-- Task inputs --
◆ ◆ ◆

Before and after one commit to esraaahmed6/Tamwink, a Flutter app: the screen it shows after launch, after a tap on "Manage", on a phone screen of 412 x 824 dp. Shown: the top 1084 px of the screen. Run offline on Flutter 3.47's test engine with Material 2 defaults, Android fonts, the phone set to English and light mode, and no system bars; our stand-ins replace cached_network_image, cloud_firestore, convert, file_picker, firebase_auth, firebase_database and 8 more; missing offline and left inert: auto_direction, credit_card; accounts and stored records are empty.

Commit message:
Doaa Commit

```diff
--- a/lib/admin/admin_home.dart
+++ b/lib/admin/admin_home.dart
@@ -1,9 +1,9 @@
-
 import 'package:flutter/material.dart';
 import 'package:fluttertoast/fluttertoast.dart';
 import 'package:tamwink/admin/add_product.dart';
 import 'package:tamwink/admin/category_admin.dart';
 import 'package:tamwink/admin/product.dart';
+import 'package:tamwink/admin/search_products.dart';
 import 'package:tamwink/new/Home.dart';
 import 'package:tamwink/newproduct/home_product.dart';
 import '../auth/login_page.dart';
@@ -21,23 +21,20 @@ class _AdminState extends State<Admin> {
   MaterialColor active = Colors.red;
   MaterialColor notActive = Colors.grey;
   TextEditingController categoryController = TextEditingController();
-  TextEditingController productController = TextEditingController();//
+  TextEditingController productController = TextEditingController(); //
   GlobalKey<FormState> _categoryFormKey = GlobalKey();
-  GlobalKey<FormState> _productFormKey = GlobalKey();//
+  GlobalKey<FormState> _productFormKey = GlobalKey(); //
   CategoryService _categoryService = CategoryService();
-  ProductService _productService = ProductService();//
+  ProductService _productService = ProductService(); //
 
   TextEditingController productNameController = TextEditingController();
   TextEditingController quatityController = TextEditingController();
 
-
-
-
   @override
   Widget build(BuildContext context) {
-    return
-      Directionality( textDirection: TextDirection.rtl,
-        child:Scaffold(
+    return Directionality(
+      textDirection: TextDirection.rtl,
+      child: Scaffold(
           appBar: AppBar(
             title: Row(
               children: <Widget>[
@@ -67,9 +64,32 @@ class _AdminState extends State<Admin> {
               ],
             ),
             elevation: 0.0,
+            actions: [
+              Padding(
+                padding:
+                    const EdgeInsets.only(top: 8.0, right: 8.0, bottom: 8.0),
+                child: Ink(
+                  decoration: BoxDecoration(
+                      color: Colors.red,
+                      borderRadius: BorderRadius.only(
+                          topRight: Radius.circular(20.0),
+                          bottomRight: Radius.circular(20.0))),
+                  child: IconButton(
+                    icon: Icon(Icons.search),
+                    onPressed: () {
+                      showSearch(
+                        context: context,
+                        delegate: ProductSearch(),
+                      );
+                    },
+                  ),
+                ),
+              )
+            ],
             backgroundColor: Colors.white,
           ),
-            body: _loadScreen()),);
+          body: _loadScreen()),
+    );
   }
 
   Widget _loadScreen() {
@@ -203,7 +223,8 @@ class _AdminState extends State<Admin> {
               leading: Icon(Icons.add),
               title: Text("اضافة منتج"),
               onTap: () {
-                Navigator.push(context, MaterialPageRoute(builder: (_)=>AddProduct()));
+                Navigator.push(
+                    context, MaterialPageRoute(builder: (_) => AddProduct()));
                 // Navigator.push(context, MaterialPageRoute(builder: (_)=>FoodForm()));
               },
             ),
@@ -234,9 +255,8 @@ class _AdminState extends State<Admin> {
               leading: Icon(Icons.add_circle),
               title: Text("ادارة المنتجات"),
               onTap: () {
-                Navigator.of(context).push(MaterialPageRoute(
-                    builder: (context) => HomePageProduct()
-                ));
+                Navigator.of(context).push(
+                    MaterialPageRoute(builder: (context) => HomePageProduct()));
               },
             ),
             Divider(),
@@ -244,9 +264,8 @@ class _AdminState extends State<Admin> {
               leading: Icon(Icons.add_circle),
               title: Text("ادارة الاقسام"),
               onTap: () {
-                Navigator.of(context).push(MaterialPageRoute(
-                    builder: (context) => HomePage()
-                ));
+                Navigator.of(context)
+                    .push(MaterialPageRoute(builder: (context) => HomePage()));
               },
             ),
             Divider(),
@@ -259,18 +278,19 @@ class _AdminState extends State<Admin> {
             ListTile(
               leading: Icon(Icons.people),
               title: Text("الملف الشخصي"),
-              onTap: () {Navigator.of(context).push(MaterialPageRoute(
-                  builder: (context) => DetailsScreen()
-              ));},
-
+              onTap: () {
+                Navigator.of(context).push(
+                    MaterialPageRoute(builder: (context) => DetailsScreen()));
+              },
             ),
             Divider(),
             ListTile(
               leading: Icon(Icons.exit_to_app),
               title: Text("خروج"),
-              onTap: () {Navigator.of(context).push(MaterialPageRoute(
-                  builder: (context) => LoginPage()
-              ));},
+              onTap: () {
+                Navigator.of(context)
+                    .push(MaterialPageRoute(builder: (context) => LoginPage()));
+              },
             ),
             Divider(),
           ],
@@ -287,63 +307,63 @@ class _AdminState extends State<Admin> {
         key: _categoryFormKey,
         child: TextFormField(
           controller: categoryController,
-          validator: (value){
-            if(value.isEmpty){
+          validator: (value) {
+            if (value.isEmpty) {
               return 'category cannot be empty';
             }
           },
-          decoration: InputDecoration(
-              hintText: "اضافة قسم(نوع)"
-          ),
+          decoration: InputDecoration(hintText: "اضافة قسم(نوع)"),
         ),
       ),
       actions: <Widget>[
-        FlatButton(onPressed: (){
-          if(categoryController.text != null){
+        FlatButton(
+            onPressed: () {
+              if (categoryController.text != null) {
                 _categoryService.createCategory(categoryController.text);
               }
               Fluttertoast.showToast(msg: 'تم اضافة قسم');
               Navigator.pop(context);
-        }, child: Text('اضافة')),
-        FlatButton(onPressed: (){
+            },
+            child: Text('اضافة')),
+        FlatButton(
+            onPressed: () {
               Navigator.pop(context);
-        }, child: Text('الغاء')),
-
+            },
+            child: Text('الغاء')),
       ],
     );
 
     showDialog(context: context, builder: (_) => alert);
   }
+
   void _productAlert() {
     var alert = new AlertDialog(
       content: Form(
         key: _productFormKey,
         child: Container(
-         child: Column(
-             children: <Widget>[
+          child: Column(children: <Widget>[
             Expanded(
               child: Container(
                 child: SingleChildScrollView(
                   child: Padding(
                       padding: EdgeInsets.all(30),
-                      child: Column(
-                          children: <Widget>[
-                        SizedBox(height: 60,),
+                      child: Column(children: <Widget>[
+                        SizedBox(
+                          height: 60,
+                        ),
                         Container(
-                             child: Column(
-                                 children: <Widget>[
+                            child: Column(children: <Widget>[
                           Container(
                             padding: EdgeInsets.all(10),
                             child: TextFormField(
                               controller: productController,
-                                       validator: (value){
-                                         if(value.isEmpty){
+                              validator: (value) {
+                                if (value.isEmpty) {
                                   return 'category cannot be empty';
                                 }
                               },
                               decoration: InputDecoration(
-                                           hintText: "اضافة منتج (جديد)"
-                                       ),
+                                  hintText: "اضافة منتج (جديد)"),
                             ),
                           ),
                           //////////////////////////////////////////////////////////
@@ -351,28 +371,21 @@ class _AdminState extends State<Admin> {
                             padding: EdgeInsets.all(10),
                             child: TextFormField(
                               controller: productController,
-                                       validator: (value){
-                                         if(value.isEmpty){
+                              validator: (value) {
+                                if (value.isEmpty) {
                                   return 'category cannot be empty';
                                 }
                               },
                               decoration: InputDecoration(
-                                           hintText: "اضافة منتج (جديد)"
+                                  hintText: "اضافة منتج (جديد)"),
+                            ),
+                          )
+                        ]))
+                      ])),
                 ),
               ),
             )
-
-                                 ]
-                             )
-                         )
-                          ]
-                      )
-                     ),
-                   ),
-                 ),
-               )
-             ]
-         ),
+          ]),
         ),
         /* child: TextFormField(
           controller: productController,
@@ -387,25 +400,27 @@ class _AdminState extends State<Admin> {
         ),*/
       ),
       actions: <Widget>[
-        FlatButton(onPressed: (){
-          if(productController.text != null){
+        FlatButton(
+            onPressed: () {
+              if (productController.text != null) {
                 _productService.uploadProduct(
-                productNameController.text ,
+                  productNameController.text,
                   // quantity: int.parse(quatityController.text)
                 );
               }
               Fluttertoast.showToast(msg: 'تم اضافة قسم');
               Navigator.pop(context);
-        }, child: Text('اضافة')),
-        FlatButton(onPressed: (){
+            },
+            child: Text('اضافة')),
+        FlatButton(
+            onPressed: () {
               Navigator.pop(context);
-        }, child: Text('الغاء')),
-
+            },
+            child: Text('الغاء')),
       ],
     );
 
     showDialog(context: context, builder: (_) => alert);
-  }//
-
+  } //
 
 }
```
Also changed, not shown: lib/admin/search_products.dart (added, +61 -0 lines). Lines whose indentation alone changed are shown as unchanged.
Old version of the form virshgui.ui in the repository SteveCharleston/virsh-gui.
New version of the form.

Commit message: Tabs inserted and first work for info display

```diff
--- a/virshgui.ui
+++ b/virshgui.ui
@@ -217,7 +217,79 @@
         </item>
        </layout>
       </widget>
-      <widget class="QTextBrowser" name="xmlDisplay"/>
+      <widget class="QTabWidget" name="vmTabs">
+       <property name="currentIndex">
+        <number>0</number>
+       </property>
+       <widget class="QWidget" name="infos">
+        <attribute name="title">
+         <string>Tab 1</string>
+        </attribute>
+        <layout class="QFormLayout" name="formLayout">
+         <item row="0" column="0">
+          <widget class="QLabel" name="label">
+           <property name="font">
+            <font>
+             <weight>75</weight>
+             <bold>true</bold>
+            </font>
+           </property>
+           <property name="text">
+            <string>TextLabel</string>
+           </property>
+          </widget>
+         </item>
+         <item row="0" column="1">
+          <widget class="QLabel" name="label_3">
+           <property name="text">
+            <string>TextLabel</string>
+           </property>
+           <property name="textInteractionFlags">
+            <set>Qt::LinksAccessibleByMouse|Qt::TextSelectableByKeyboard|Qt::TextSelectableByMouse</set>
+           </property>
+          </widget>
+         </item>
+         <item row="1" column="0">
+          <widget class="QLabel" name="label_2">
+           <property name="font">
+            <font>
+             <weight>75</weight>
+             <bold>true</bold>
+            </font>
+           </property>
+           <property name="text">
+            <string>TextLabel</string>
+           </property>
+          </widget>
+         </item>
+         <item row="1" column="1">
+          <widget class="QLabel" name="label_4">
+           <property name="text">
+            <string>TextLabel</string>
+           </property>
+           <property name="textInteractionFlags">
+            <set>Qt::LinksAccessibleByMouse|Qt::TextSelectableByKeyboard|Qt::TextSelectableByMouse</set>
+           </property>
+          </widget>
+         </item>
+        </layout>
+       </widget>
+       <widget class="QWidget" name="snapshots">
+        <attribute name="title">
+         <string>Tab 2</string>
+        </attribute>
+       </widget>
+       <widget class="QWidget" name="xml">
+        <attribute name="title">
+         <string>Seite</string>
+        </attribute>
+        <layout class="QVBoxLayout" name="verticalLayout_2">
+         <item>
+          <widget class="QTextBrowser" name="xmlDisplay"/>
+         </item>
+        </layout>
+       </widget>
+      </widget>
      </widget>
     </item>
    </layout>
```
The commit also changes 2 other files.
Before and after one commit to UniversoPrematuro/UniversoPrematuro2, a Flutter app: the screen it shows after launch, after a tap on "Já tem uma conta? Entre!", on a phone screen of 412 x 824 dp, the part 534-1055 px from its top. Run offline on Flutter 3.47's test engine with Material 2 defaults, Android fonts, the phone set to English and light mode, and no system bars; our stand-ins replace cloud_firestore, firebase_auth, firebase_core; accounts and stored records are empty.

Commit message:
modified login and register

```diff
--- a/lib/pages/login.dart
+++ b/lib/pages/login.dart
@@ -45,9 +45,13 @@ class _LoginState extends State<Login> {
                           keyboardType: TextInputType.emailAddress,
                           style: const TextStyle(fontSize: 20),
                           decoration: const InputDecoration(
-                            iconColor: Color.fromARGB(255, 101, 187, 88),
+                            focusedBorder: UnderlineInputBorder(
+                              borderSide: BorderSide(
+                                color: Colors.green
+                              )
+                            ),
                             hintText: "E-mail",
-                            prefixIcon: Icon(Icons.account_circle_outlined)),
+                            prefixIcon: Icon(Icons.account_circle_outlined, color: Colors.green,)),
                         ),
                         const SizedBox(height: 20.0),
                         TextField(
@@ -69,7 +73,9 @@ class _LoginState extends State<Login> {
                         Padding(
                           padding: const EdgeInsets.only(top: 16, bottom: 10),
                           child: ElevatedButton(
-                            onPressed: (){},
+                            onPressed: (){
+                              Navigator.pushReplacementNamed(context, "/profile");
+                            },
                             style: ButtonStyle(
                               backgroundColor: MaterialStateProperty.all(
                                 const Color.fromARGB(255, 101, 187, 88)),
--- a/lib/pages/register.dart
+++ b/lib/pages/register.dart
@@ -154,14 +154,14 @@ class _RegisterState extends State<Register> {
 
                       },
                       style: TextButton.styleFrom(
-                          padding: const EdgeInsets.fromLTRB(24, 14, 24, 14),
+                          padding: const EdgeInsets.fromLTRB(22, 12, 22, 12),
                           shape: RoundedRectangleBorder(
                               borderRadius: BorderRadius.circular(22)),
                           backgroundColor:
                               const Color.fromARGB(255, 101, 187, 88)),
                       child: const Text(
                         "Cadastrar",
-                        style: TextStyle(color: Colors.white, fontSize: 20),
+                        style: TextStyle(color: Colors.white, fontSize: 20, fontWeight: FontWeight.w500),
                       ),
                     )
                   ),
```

◆ ◆ ◆

A single integer is the expected output: the number of lines in the data that include the word "fromLTRB".

-- Result for this task --
2